Reproduce the material that follows exactly, with no line left out.

*** Begin section ***

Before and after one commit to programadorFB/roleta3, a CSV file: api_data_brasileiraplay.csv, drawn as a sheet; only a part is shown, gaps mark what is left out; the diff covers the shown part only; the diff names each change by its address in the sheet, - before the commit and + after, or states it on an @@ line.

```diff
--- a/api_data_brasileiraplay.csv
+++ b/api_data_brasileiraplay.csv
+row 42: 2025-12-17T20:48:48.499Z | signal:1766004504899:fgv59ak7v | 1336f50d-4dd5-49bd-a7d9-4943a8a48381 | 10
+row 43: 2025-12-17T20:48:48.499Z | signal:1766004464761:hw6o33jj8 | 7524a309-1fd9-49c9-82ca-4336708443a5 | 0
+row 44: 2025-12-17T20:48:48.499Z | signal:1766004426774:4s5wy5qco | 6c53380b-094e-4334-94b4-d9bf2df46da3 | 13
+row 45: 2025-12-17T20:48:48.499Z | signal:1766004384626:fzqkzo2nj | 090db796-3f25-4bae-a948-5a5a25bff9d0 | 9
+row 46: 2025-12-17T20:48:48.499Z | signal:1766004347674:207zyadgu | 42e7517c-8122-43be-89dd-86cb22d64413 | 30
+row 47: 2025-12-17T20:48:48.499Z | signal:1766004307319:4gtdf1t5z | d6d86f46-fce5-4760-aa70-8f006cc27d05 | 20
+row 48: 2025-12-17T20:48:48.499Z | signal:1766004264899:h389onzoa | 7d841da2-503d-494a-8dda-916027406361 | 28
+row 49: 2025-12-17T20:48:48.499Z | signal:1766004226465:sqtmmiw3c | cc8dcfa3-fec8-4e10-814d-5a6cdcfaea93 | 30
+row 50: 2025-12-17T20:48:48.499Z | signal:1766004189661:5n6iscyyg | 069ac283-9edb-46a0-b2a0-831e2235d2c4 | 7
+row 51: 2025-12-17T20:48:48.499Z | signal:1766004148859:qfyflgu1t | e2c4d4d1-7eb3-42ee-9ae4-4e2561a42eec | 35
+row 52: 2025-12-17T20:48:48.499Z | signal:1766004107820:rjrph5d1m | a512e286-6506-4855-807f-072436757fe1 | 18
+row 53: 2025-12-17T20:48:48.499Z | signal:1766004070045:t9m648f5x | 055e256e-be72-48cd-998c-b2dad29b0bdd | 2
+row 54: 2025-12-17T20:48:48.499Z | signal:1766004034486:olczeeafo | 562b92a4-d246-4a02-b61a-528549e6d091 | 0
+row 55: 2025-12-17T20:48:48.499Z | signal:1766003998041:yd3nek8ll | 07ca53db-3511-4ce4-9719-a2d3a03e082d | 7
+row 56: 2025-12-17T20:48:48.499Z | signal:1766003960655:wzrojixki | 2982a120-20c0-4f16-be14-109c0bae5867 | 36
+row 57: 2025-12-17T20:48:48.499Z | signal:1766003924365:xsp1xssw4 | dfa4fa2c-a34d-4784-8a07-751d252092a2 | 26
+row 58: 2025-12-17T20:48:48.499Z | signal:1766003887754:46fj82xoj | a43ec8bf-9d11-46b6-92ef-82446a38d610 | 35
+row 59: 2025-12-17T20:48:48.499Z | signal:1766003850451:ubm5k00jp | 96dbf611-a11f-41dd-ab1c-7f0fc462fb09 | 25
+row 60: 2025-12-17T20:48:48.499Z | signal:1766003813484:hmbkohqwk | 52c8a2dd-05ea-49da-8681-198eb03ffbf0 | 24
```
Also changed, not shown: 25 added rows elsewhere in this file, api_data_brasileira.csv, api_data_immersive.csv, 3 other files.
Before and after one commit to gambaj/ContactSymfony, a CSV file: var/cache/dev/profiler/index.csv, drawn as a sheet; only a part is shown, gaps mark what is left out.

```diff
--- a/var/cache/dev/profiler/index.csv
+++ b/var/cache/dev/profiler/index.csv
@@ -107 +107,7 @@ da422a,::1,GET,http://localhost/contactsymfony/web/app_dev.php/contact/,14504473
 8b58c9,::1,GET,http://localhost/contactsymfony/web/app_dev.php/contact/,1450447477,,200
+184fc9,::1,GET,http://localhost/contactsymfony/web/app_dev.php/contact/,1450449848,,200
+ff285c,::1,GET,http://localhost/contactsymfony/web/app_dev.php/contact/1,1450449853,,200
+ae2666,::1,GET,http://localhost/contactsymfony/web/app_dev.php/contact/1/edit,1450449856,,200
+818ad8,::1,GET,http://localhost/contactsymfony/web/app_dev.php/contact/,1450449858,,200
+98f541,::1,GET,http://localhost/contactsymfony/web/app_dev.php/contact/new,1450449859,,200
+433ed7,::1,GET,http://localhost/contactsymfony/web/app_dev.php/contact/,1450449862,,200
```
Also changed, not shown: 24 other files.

*** End section ***

▸ TASK SOLUTION
Before and after one commit to programadorFB/roleta3, a CSV file: api_data_brasileiraplay.csv, drawn as a sheet; only a part is shown, gaps mark what is left out; the diff covers the shown part only; the diff names each change by its address in the sheet, - before the commit and + after, or states it on an @@ line.

```diff
--- a/api_data_brasileiraplay.csv
+++ b/api_data_brasileiraplay.csv
+row 42: 2025-12-17T20:48:48.499Z | signal:1766004504899:fgv59ak7v | 1336f50d-4dd5-49bd-a7d9-4943a8a48381 | 10
+row 43: 2025-12-17T20:48:48.499Z | signal:1766004464761:hw6o33jj8 | 7524a309-1fd9-49c9-82ca-4336708443a5 | 0
+row 44: 2025-12-17T20:48:48.499Z | signal:1766004426774:4s5wy5qco | 6c53380b-094e-4334-94b4-d9bf2df46da3 | 13
+row 45: 2025-12-17T20:48:48.499Z | signal:1766004384626:fzqkzo2nj | 090db796-3f25-4bae-a948-5a5a25bff9d0 | 9
+row 46: 2025-12-17T20:48:48.499Z | signal:1766004347674:207zyadgu | 42e7517c-8122-43be-89dd-86cb22d64413 | 30
+row 47: 2025-12-17T20:48:48.499Z | signal:1766004307319:4gtdf1t5z | d6d86f46-fce5-4760-aa70-8f006cc27d05 | 20
+row 48: 2025-12-17T20:48:48.499Z | signal:1766004264899:h389onzoa | 7d841da2-503d-494a-8dda-916027406361 | 28
+row 49: 2025-12-17T20:48:48.499Z | signal:1766004226465:sqtmmiw3c | cc8dcfa3-fec8-4e10-814d-5a6cdcfaea93 | 30
+row 50: 2025-12-17T20:48:48.499Z | signal:1766004189661:5n6iscyyg | 069ac283-9edb-46a0-b2a0-831e2235d2c4 | 7
+row 51: 2025-12-17T20:48:48.499Z | signal:1766004148859:qfyflgu1t | e2c4d4d1-7eb3-42ee-9ae4-4e2561a42eec | 35
+row 52: 2025-12-17T20:48:48.499Z | signal:1766004107820:rjrph5d1m | a512e286-6506-4855-807f-072436757fe1 | 18
+row 53: 2025-12-17T20:48:48.499Z | signal:1766004070045:t9m648f5x | 055e256e-be72-48cd-998c-b2dad29b0bdd | 2
+row 54: 2025-12-17T20:48:48.499Z | signal:1766004034486:olczeeafo | 562b92a4-d246-4a02-b61a-528549e6d091 | 0
+row 55: 2025-12-17T20:48:48.499Z | signal:1766003998041:yd3nek8ll | 07ca53db-3511-4ce4-9719-a2d3a03e082d | 7
+row 56: 2025-12-17T20:48:48.499Z | signal:1766003960655:wzrojixki | 2982a120-20c0-4f16-be14-109c0bae5867 | 36
+row 57: 2025-12-17T20:48:48.499Z | signal:1766003924365:xsp1xssw4 | dfa4fa2c-a34d-4784-8a07-751d252092a2 | 26
+row 58: 2025-12-17T20:48:48.499Z | signal:1766003887754:46fj82xoj | a43ec8bf-9d11-46b6-92ef-82446a38d610 | 35
+row 59: 2025-12-17T20:48:48.499Z | signal:1766003850451:ubm5k00jp | 96dbf611-a11f-41dd-ab1c-7f0fc462fb09 | 25
+row 60: 2025-12-17T20:48:48.499Z | signal:1766003813484:hmbkohqwk | 52c8a2dd-05ea-49da-8681-198eb03ffbf0 | 24
```
Also changed, not shown: 25 added rows elsewhere in this file, api_data_brasileira.csv, api_data_immersive.csv, 3 other files.
Before and after one commit to gambaj/ContactSymfony, a CSV file: var/cache/dev/profiler/index.csv, drawn as a sheet; only a part is shown, gaps mark what is left out.

```diff
--- a/var/cache/dev/profiler/index.csv
+++ b/var/cache/dev/profiler/index.csv
@@ -107 +107,7 @@ da422a,::1,GET,http://localhost/contactsymfony/web/app_dev.php/contact/,14504473
 8b58c9,::1,GET,http://localhost/contactsymfony/web/app_dev.php/contact/,1450447477,,200
+184fc9,::1,GET,http://localhost/contactsymfony/web/app_dev.php/contact/,1450449848,,200
+ff285c,::1,GET,http://localhost/contactsymfony/web/app_dev.php/contact/1,1450449853,,200
+ae2666,::1,GET,http://localhost/contactsymfony/web/app_dev.php/contact/1/edit,1450449856,,200
+818ad8,::1,GET,http://localhost/contactsymfony/web/app_dev.php/contact/,1450449858,,200
+98f541,::1,GET,http://localhost/contactsymfony/web/app_dev.php/contact/new,1450449859,,200
+433ed7,::1,GET,http://localhost/contactsymfony/web/app_dev.php/contact/,1450449862,,200
```
Also changed, not shown: 24 other files.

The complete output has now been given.